The University of Toronto’s publication policy affirms that U of T Mississauga researchers, including faculty, staff and students, will always have the right to publish the results of their research activities, assuming that they do not disclose another’s confidential information in the content of the proposed publication. In some circumstances there may be a contractual agreement between the University and a research sponsor which may grant the sponsor the right to review or delay a proposed publication. Such a delay should not exceed twelve months and should not ordinarily apply to the publication of a graduate student’s thesis.
According to the copyright policy, in most circumstances the creator of a work owns the copyright for that work. If a work was created with a substantial use of University resources, then the University reserves the right to a 25% share of net revenue generated by the work and the right to use the work for research and teaching purposes. The University will only claim copyright ownership in works which are specifically commissioned by the University or which are created by administrative staff in the course of their employment at the University. While software is protected legally by copyright, for the purposes of the University’s policies, computer software (excluding instructional applications) is to be considered an invention, and is subsequently covered under the inventions policy rather than the copyright policy.
The inventions policy states that the inventor and the University normally share the rights to an invention, unless a third party, such as a corporate sponsor, is granted rights in a preexisting contractual agreement. An inventor may choose to assume full responsibility for the legal protection and commercialization of the invention. In this case, the University will assign its rights to the inventor in return for 25% of future net revenues. If the inventor does not want to assume the legal and commercialization obligations for the invention, then the University may require the inventor to assign all his/her rights to the University in return for the first $1,000 of, and 25% of subsequent, net revenues. The University will only claim exclusive rights to inventions which are made in the course of activities performed under the explicit direction of faculty or staff, specifically for the purpose of making the invention. The Inventions policy is not intended to apply to inventions created in the course of demonstrably private research unrelated to the inventor's University functions, or in the course of private consulting activities to outside bodies, when such activities do not involve any substantial use of University facilities.
All University researchers have an obligation to disclose the details of their inventions and/or discoveries to the University through the Confidential Invention Disclosure form which is submitted to the Intellectual Property Officer at UTRS. Upon disclosure to the Intellectual Property Officer, the University will work with the inventor or the team of inventors to determine the best course of action as per the Inventions policy.
Conflict of Interest
According to the conflict of interest policy, some research activities require the prior written approval of the appropriate U of T Mississauga Chair, Director, or Dean:
- All major paid professional activities, such as private research consulting activities;
- The use of U of T Mississauga facilities, supplies, support staff, or students for privately undertaken work or research consulting activites;

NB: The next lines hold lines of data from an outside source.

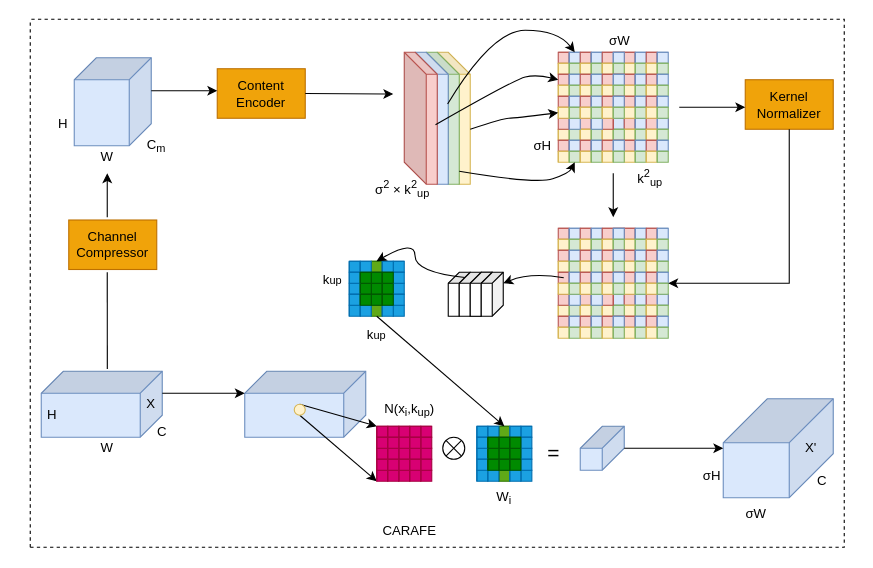
This is CARAFE.drawio from lgq622/long, a draw.io file, before an edit. Source tidied: cells renumbered, new cells numbered last; positions are measured from the earlier drawing's top-left corner, leaving out a move shared by most shapes. Both pictures are drawn from the tidied source at 110%, with x=0, y=0 at pixel (19, 19).
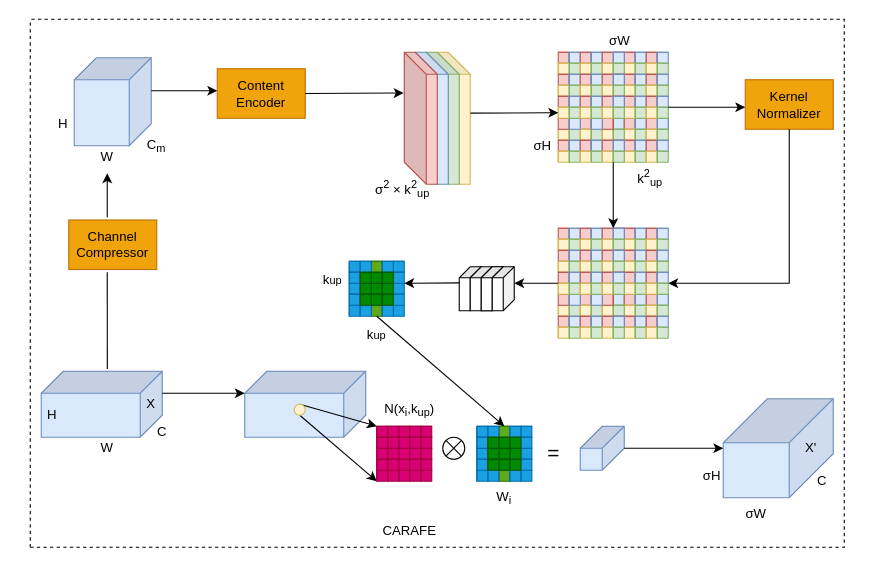
The same diagram, later.

Unchanged cells that the change refers to:
```xml
<mxCell id="6" style="shape=cube;whiteSpace=wrap;html=1;boundedLbl=1;backgroundOutline=1;darkOpacity=0.05;darkOpacity2=0.1;size=20;direction=east;fillColor=#fff2cc;strokeColor=#d6b656;" parent="1" vertex="1">
  <mxGeometry x="380" y="30" width="30" height="120" as="geometry" />
</mxCell>
<mxCell id="8" style="shape=cube;whiteSpace=wrap;html=1;boundedLbl=1;backgroundOutline=1;darkOpacity=0.05;darkOpacity2=0.1;size=20;direction=east;fillColor=#dae8fc;strokeColor=#6c8ebf;" parent="1" vertex="1">
  <mxGeometry x="360" y="30" width="30" height="120" as="geometry" />
</mxCell>
<mxCell id="9" style="shape=cube;whiteSpace=wrap;html=1;boundedLbl=1;backgroundOutline=1;darkOpacity=0.05;darkOpacity2=0.1;size=20;direction=east;fillColor=#f8cecc;strokeColor=#b85450;" parent="1" vertex="1">
  <mxGeometry x="350" y="30" width="30" height="120" as="geometry" />
</mxCell>
<mxCell id="13" style="shape=cube;whiteSpace=wrap;html=1;boundedLbl=1;backgroundOutline=1;darkOpacity=0.05;darkOpacity2=0.1;size=0;direction=east;fillColor=#dae8fc;strokeColor=#6c8ebf;" parent="1" vertex="1">
  <mxGeometry x="500" y="30" width="10" height="10" as="geometry" />
</mxCell>
<mxCell id="31" style="shape=cube;whiteSpace=wrap;html=1;boundedLbl=1;backgroundOutline=1;darkOpacity=0.05;darkOpacity2=0.1;size=0;direction=south;fillColor=#f8cecc;strokeColor=#b85450;" parent="1" vertex="1">
  <mxGeometry x="490" y="50" width="10" height="10" as="geometry" />
</mxCell>
<mxCell id="72" style="shape=cube;whiteSpace=wrap;html=1;boundedLbl=1;backgroundOutline=1;darkOpacity=0.05;darkOpacity2=0.1;size=0;direction=east;fillColor=#fff2cc;strokeColor=#d6b656;" parent="1" vertex="1">
  <mxGeometry x="490" y="80" width="10" height="10" as="geometry" />
</mxCell>
<mxCell id="90" style="shape=cube;whiteSpace=wrap;html=1;boundedLbl=1;backgroundOutline=1;darkOpacity=0.05;darkOpacity2=0.1;size=0;direction=east;fillColor=#d5e8d4;strokeColor=#82b366;" parent="1" vertex="1">
  <mxGeometry x="580" y="80" width="10" height="10" as="geometry" />
</mxCell>
<mxCell id="106" style="shape=cube;whiteSpace=wrap;html=1;boundedLbl=1;backgroundOutline=1;darkOpacity=0.05;darkOpacity2=0.1;size=0;direction=east;fillColor=#d5e8d4;strokeColor=#82b366;" parent="1" vertex="1">
  <mxGeometry x="540" y="120" width="10" height="10" as="geometry" />
</mxCell>
<mxCell id="115" value="Content Encoder" style="rounded=0;whiteSpace=wrap;html=1;fillColor=#f0a30a;fontColor=#000000;strokeColor=#BD7000;" parent="1" vertex="1">
  <mxGeometry x="180" y="45" width="80" height="45" as="geometry" />
</mxCell>
<mxCell id="121" value="Kernel&lt;div&gt;Normalizer&lt;/div&gt;" style="rounded=0;whiteSpace=wrap;html=1;fillColor=#f0a30a;fontColor=#000000;strokeColor=#BD7000;" parent="1" vertex="1">
  <mxGeometry x="660" y="55" width="80" height="45" as="geometry" />
</mxCell>
<mxCell id="198" style="shape=cube;whiteSpace=wrap;html=1;boundedLbl=1;backgroundOutline=1;darkOpacity=0.05;darkOpacity2=0.1;size=0;direction=east;fillColor=#dae8fc;strokeColor=#6c8ebf;" parent="1" vertex="1">
  <mxGeometry x="540" y="190" width="10" height="10" as="geometry" />
</mxCell>
<mxCell id="245" style="shape=cube;whiteSpace=wrap;html=1;boundedLbl=1;backgroundOutline=1;darkOpacity=0.05;darkOpacity2=0.1;size=0;direction=east;fillColor=#fff2cc;strokeColor=#d6b656;" parent="1" vertex="1">
  <mxGeometry x="490" y="240" width="10" height="10" as="geometry" />
</mxCell>
<mxCell id="307" style="shape=cube;whiteSpace=wrap;html=1;boundedLbl=1;backgroundOutline=1;darkOpacity=0.05;darkOpacity2=0.1;size=0;direction=east;fillColor=#1ba1e2;strokeColor=#006EAF;strokeWidth=1;fontColor=#ffffff;" parent="1" vertex="1">
  <mxGeometry x="340" y="230" width="10" height="10" as="geometry" />
</mxCell>
```

What changed in the source:
```diff
@@
     <mxCell id="11" style="shape=cube;whiteSpace=wrap;html=1;boundedLbl=1;backgroundOutline=1;darkOpacity=0.05;darkOpacity2=0.1;size=10;direction=south;" parent="1" vertex="1">
-      <mxGeometry x="410" y="230" width="20" height="40" as="geometry" />
+      <mxGeometry x="420" y="225" width="20" height="40" as="geometry" />
     </mxCell>
@@
-    <mxCell id="111" style="curved=1;endArrow=classic;html=1;rounded=0;exitX=0;exitY=0;exitDx=30;exitDy=70;exitPerimeter=0;entryX=0;entryY=0;entryDx=0;entryDy=5;entryPerimeter=0;" parent="1" edge="1" source="6" target="72">
-      <mxGeometry relative="1" as="geometry">
-        <Array as="points">
-          <mxPoint x="440" y="90" />
-          <mxPoint x="450" y="90" />
-        </Array>
-      </mxGeometry>
-    </mxCell>
-    <mxCell id="112" style="curved=1;endArrow=classic;html=1;rounded=0;exitX=1;exitY=0.902;exitDx=0;exitDy=0;exitPerimeter=0;entryX=0;entryY=0;entryDx=5;entryDy=10;entryPerimeter=0;" parent="1" edge="1">
-      <mxGeometry relative="1" as="geometry">
-        <mxPoint x="400" y="138.2" as="sourcePoint" />
-        <mxPoint x="505" y="130" as="targetPoint" />
-        <Array as="points">
-          <mxPoint x="470" y="150" />
-          <mxPoint x="500" y="140" />
-        </Array>
-      </mxGeometry>
-    </mxCell>
-    <mxCell id="113" style="curved=1;endArrow=classic;html=1;rounded=0;exitX=0.981;exitY=0.392;exitDx=0;exitDy=0;exitPerimeter=0;entryX=0;entryY=0;entryDx=5;entryDy=0;entryPerimeter=0;" parent="1" edge="1" source="8" target="13">
-      <mxGeometry relative="1" as="geometry">
-        <Array as="points">
-          <mxPoint x="430" y="10" />
-          <mxPoint x="490" y="10" />
-        </Array>
-      </mxGeometry>
-    </mxCell>
-    <mxCell id="114" style="curved=1;endArrow=classic;html=1;rounded=0;exitX=0.947;exitY=0.55;exitDx=0;exitDy=0;exitPerimeter=0;entryX=0;entryY=0;entryDx=5;entryDy=10;entryPerimeter=0;" parent="1" edge="1" source="9" target="31">
-      <mxGeometry relative="1" as="geometry">
-        <Array as="points">
-          <mxPoint x="450" y="55" />
-          <mxPoint x="470" y="50" />
-        </Array>
-      </mxGeometry>
-    </mxCell>
@@
-    <mxCell id="120" style="endArrow=classic;html=1;rounded=0;exitX=1;exitY=0.5;exitDx=0;exitDy=0;" parent="1" edge="1" source="115">
-      <mxGeometry relative="1" as="geometry">
-        <mxPoint x="340" y="68" as="targetPoint" />
-      </mxGeometry>
+    <mxCell id="120" style="endArrow=classic;html=1;rounded=0;exitX=1;exitY=0.5;exitDx=0;exitDy=0;entryX=-0.02;entryY=0.309;entryDx=0;entryDy=0;entryPerimeter=0;" parent="1" edge="1" source="115" target="9">
+      <mxGeometry relative="1" as="geometry" />
     </mxCell>
@@
-    <mxCell id="284" style="endArrow=classic;html=1;rounded=0;" parent="1" edge="1">
-      <mxGeometry relative="1" as="geometry">
-        <mxPoint x="540" y="140" as="sourcePoint" />
-        <mxPoint x="540" y="180" as="targetPoint" />
-      </mxGeometry>
+    <mxCell id="284" style="endArrow=classic;html=1;rounded=0;entryX=0;entryY=0;entryDx=0;entryDy=0;entryPerimeter=0;exitX=0;exitY=0;exitDx=0;exitDy=10;exitPerimeter=0;" parent="1" edge="1" source="106" target="198">
+      <mxGeometry relative="1" as="geometry" />
     </mxCell>
     <mxCell id="285" style="shape=cube;whiteSpace=wrap;html=1;boundedLbl=1;backgroundOutline=1;darkOpacity=0.05;darkOpacity2=0.1;size=10;direction=south;" parent="1" vertex="1">
-      <mxGeometry x="390" y="230" width="20" height="40" as="geometry" />
+      <mxGeometry x="400" y="225" width="20" height="40" as="geometry" />
     </mxCell>
     <mxCell id="286" style="shape=cube;whiteSpace=wrap;html=1;boundedLbl=1;backgroundOutline=1;darkOpacity=0.05;darkOpacity2=0.1;size=10;direction=south;" parent="1" vertex="1">
-      <mxGeometry x="400" y="230" width="20" height="40" as="geometry" />
+      <mxGeometry x="410" y="225" width="20" height="40" as="geometry" />
     </mxCell>
     <mxCell id="287" style="shape=cube;whiteSpace=wrap;html=1;boundedLbl=1;backgroundOutline=1;darkOpacity=0.05;darkOpacity2=0.1;size=10;direction=south;" parent="1" vertex="1">
-      <mxGeometry x="410" y="230" width="20" height="40" as="geometry" />
+      <mxGeometry x="420" y="225" width="20" height="40" as="geometry" />
     </mxCell>
     <mxCell id="288" style="shape=cube;whiteSpace=wrap;html=1;boundedLbl=1;backgroundOutline=1;darkOpacity=0.05;darkOpacity2=0.1;size=10;direction=south;" parent="1" vertex="1">
-      <mxGeometry x="420" y="230" width="20" height="40" as="geometry" />
+      <mxGeometry x="430" y="225" width="20" height="40" as="geometry" />
     </mxCell>
-    <mxCell id="289" style="curved=1;endArrow=classic;html=1;rounded=0;exitX=0;exitY=0;exitDx=0;exitDy=5;exitPerimeter=0;" parent="1" edge="1">
-      <mxGeometry relative="1" as="geometry">
-        <mxPoint x="495" y="235" as="sourcePoint" />
-        <mxPoint x="440" y="240" as="targetPoint" />
-        <Array as="points">
-          <mxPoint x="465" y="230" />
-        </Array>
-      </mxGeometry>
-    </mxCell>
@@
-    <mxCell id="315" style="curved=1;endArrow=classic;html=1;rounded=0;entryX=0;entryY=0;entryDx=10;entryDy=0;entryPerimeter=0;exitX=0.12;exitY=0.476;exitDx=0;exitDy=0;exitPerimeter=0;" parent="1" edge="1">
-      <mxGeometry relative="1" as="geometry">
-        <mxPoint x="405.2" y="234.8" as="sourcePoint" />
-        <mxPoint x="324.8" y="220" as="targetPoint" />
-        <Array as="points">
-          <mxPoint x="359.8" y="230" />
-          <mxPoint x="359.8" y="200" />
-        </Array>
-      </mxGeometry>
-    </mxCell>
@@
-    <mxCell id="318" style="endArrow=classic;html=1;rounded=0;" parent="1" edge="1">
-      <mxGeometry relative="1" as="geometry">
-        <mxPoint x="600" y="80" as="sourcePoint" />
-        <mxPoint x="660" y="80" as="targetPoint" />
-      </mxGeometry>
+    <mxCell id="318" style="endArrow=classic;html=1;rounded=0;exitX=0;exitY=0;exitDx=10;exitDy=0;exitPerimeter=0;entryX=0;entryY=0.556;entryDx=0;entryDy=0;entryPerimeter=0;" parent="1" edge="1" source="90" target="121">
+      <mxGeometry relative="1" as="geometry" />
     </mxCell>
@@
+    <mxCell id="339" style="endArrow=classic;html=1;rounded=0;exitX=0;exitY=0;exitDx=0;exitDy=0;exitPerimeter=0;" parent="1" edge="1" source="245">
+      <mxGeometry relative="1" as="geometry">
+        <mxPoint x="450" y="240" as="targetPoint" />
+      </mxGeometry>
+    </mxCell>
+    <mxCell id="340" style="endArrow=classic;html=1;rounded=0;entryX=1;entryY=1;entryDx=0;entryDy=0;entryPerimeter=0;exitX=0.366;exitY=0.984;exitDx=0;exitDy=0;exitPerimeter=0;" parent="1" edge="1" source="285" target="307">
+      <mxGeometry relative="1" as="geometry" />
+    </mxCell>
+    <mxCell id="111" style="endArrow=classic;html=1;rounded=0;exitX=1.007;exitY=0.461;exitDx=0;exitDy=0;exitPerimeter=0;entryX=0;entryY=0;entryDx=0;entryDy=5;entryPerimeter=0;" parent="1" edge="1" source="6" target="72">
+      <mxGeometry relative="1" as="geometry" />
+    </mxCell>
```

- The hiring of, purchasing from, selling to, or conferring or denying any financial or commercial benefit on any member of the faculty member's immediate family or a person with whom there exists, or has recently existed, an intimate personal relationship;
Any research undertaken by a faculty member for a company or organization in which a significant financial interest is held by the faculty member, any member of the faculty member's immediate family, or any person with whom there exists, or has recently existed, an intimate personal relationship.